◆ **Directions for this task**: Check every line of the data for the string "mark" and copy the ones that have it.

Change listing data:
● ● ● ● ●

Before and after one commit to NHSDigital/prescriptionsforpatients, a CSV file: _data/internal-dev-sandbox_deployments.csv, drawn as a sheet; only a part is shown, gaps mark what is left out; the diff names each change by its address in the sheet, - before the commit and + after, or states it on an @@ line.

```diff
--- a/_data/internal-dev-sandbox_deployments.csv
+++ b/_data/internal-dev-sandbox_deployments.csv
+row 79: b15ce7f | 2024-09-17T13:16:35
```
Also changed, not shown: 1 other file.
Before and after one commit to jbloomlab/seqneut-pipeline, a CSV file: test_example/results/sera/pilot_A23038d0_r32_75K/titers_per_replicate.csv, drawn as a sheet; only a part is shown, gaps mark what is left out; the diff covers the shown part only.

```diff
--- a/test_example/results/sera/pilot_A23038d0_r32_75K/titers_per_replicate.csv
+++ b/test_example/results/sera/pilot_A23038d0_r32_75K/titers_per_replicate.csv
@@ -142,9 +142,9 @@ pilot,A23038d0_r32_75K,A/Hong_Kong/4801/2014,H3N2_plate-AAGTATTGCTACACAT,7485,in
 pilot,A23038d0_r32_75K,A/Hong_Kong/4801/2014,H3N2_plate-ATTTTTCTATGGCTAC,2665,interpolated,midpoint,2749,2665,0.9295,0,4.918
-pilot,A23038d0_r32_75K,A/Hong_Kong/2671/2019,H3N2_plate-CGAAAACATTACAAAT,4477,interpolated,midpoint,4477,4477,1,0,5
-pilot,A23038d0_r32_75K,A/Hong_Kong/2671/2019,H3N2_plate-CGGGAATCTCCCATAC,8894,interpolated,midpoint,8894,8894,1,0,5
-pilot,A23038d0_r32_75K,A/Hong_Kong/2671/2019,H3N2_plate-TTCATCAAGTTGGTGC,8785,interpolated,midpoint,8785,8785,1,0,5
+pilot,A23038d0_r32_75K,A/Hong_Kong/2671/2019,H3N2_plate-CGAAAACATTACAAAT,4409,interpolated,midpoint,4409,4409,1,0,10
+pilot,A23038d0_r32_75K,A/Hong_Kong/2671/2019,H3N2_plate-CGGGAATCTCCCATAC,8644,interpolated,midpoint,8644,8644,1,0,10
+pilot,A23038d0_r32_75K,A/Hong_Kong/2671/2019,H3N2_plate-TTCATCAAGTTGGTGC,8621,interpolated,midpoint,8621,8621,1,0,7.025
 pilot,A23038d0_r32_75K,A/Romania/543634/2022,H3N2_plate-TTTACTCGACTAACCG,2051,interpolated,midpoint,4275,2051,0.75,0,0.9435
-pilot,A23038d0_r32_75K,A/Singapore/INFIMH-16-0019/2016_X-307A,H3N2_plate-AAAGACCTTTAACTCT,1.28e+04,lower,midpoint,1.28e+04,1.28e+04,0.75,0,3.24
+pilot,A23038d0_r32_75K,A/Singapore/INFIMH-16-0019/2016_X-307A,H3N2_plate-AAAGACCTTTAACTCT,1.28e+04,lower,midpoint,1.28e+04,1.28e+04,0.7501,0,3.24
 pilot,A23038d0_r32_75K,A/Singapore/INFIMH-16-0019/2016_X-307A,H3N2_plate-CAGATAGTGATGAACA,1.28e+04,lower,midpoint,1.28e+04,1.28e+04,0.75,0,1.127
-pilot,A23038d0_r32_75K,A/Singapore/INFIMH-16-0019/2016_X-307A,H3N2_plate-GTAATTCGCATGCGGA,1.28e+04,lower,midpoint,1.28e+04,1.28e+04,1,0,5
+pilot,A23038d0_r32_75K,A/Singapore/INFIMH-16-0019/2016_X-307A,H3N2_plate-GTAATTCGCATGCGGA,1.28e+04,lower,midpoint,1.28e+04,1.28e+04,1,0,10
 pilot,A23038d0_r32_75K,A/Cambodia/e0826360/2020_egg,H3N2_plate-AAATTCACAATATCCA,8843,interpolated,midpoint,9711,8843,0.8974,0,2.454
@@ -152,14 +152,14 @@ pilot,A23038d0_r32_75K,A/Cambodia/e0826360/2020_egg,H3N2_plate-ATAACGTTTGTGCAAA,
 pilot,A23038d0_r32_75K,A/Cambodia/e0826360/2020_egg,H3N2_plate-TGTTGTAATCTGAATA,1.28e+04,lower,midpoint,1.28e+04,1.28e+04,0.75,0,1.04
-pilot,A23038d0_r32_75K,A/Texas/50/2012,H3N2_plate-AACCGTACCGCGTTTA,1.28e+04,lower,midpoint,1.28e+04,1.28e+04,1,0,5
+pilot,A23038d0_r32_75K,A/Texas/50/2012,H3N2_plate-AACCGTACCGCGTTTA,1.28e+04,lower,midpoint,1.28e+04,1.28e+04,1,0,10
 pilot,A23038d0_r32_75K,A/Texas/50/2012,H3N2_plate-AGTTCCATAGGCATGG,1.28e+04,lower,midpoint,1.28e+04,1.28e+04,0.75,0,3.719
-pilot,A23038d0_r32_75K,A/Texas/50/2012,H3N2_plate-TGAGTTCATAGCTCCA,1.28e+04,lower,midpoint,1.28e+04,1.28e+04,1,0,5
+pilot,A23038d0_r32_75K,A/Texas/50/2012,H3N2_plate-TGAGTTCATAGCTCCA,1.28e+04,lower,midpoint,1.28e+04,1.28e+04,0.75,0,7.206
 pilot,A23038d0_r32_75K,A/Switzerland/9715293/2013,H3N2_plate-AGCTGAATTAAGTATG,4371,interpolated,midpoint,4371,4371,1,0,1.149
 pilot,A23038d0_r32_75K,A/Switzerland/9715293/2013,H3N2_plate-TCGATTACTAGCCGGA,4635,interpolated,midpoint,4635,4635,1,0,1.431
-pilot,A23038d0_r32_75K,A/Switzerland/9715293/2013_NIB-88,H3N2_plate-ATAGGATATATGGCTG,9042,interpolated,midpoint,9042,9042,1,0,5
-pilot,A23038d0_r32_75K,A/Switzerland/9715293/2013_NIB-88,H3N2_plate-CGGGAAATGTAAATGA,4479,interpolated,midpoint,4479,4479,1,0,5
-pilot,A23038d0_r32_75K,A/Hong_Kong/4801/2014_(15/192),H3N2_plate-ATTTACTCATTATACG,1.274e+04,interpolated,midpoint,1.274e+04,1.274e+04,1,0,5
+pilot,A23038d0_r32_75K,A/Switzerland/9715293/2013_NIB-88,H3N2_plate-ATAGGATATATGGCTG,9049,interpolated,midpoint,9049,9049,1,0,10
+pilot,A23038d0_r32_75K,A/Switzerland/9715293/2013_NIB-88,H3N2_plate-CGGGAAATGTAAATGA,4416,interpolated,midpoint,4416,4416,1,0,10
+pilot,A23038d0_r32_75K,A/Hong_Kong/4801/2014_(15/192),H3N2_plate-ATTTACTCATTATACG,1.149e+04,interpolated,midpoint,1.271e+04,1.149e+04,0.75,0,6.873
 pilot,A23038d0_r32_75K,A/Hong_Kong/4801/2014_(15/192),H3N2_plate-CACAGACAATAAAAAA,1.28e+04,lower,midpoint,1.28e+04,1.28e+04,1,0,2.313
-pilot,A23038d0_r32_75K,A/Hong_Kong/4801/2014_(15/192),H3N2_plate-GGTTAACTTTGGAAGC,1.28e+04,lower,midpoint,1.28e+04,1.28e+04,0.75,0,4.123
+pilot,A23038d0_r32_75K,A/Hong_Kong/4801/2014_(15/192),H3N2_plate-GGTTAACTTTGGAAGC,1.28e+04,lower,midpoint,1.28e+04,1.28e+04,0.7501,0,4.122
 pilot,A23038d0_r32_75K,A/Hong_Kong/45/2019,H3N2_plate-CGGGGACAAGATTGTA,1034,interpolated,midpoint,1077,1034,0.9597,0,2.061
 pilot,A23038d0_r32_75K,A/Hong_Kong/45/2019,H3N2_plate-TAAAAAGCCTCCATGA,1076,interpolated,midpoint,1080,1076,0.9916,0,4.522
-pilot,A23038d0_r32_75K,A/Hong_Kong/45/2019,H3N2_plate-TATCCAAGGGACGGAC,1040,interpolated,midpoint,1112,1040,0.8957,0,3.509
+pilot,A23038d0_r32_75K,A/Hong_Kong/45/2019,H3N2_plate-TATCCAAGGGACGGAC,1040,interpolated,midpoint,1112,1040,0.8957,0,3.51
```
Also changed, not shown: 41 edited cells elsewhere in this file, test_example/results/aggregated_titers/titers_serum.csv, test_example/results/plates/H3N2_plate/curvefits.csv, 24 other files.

● ● ● ● ●

◆ **Output of the task**:
Before and after one commit to NHSDigital/prescriptionsforpatients, a CSV file: _data/internal-dev-sandbox_deployments.csv, drawn as a sheet; only a part is shown, gaps mark what is left out; the diff names each change by its address in the sheet, - before the commit and + after, or states it on an @@ line.
Before and after one commit to jbloomlab/seqneut-pipeline, a CSV file: test_example/results/sera/pilot_A23038d0_r32_75K/titers_per_replicate.csv, drawn as a sheet; only a part is shown, gaps mark what is left out; the diff covers the shown part only.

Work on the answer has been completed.